L-Glycine (or simply Glycine) is a non-essential amino acid that can be produced from other chemicals, including the amino acids, Serine and Threonine. However, if already deficient in Serine levels, a non-essential amino acid itself, an increase in high-protein foods such as fish, eggs and legumes may be the best option to take. Structurally, glycine is the simplest type of amino acid as its side group contains only a single hydrogen atom, giving it the ability to fit in both hydrophilic and hydrophobic environments and having a very high solubility in water (between a fourth and third of glucose’s water solubility under room temperature).
Collagen is a protein that is a critical structural component of the skin, muscle and bone of animals (including humans) and is more than one-third glycine in its composition.
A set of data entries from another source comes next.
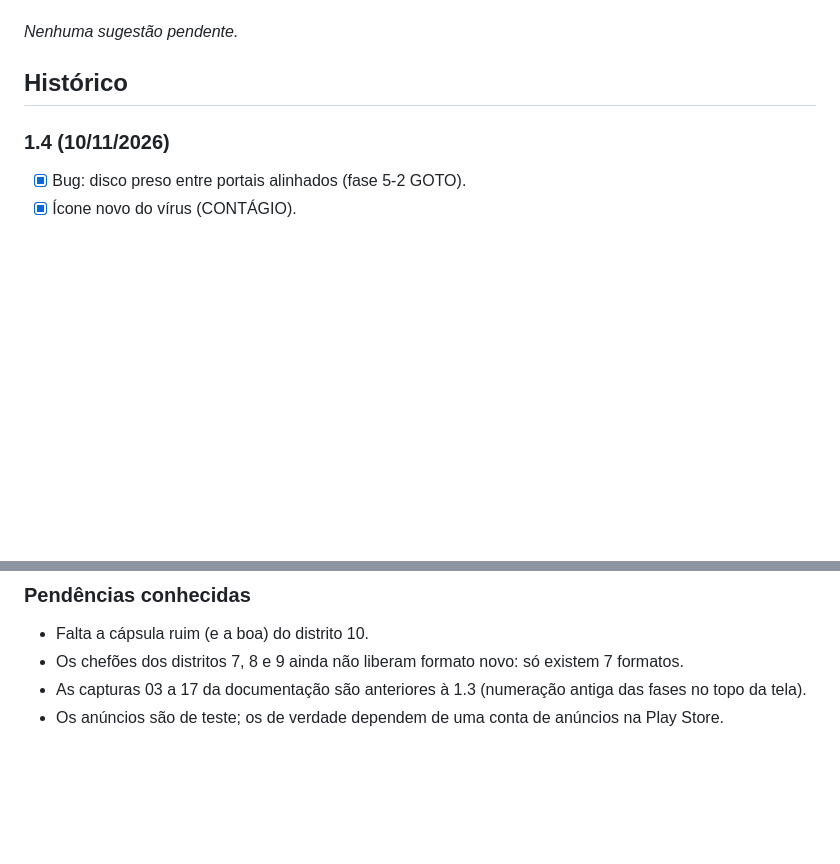
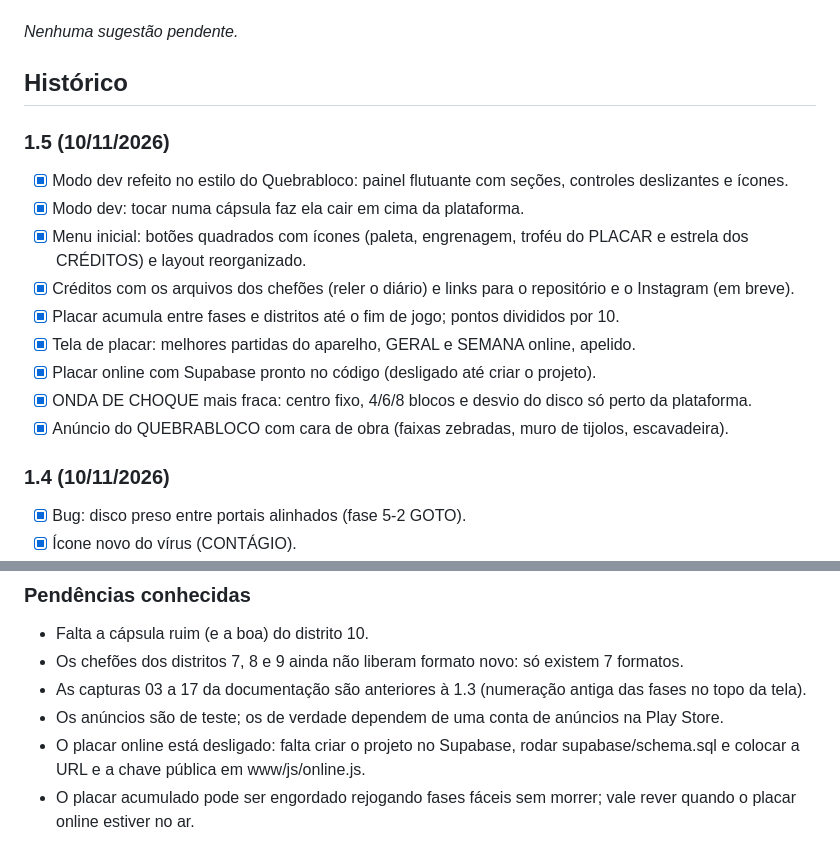
Before and after one commit to costardiv1/neon-breaker, a Markdown page: BASTIDORES.md, 2 parts joined by grey strips. GitHub-like rendering; blank space fills up the shorter version.

```diff
--- a/BASTIDORES.md
+++ b/BASTIDORES.md
@@ -17,6 +17,18 @@ Alterações pedidas e ainda não aplicadas. Quando a lista chegar a cerca de 10
 _Nenhuma sugestão pendente._
 
 ## Histórico
+
+### 1.5 (10/11/2026)
+
+- [x] Modo dev refeito no estilo do Quebrabloco: painel flutuante com seções, controles deslizantes e ícones.
+- [x] Modo dev: tocar numa cápsula faz ela cair em cima da plataforma.
+- [x] Menu inicial: botões quadrados com ícones (paleta, engrenagem, troféu do PLACAR e estrela dos CRÉDITOS) e layout reorganizado.
+- [x] Créditos com os arquivos dos chefões (reler o diário) e links para o repositório e o Instagram (em breve).
+- [x] Placar acumula entre fases e distritos até o fim de jogo; pontos divididos por 10.
+- [x] Tela de placar: melhores partidas do aparelho, GERAL e SEMANA online, apelido.
+- [x] Placar online com Supabase pronto no código (desligado até criar o projeto).
+- [x] ONDA DE CHOQUE mais fraca: centro fixo, 4/6/8 blocos e desvio do disco só perto da plataforma.
+- [x] Anúncio do QUEBRABLOCO com cara de obra (faixas zebradas, muro de tijolos, escavadeira).
 
 ### 1.4 (10/11/2026)
 
@@ -89,3 +101,5 @@ _Nenhuma sugestão pendente._
 - Os chefões dos distritos 7, 8 e 9 ainda não liberam formato novo: só existem 7 formatos.
 - As capturas 03 a 17 da documentação são anteriores à 1.3 (numeração antiga das fases no topo da tela).
 - Os anúncios são de teste; os de verdade dependem de uma conta de anúncios na Play Store.
+- O placar online está desligado: falta criar o projeto no Supabase, rodar supabase/schema.sql e colocar a URL e a chave pública em www/js/online.js.
+- O placar acumulado pode ser engordado rejogando fases fáceis sem morrer; vale rever quando o placar online estiver no ar.
```
Also changed, not shown: other parts of BASTIDORES.md (+1 -1 lines), CHANGELOG.md (+18 -0 lines), README.md (+10 -4 lines), docs/img/01_menu.png, docs/img/26_anuncio.png, 9 other files.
It is suggested that at least 10 grams of collagen synthesis is needed on a daily basis and as glycine is collagen’s central component, the expected daily synthesis of 3 grams of glycine from one’s own body doesn’t seem to be enough. Therefore, it is reasonable to suggest substituting “semi-essential” for “non-essential” when labelling glycine.
Glycine was one of the first amino acids to be isolated from Gelatin in the early 19th century and is well-known for its sweet taste, which explains its modern use as a sweetener or taste enhancer. In fact, its discovery in 1820 was by Henri Braconnot, a French chemist and pharmacist. The product, glycine, was the result of Henri’s boiling of a gelatinous object with sulfuric acid.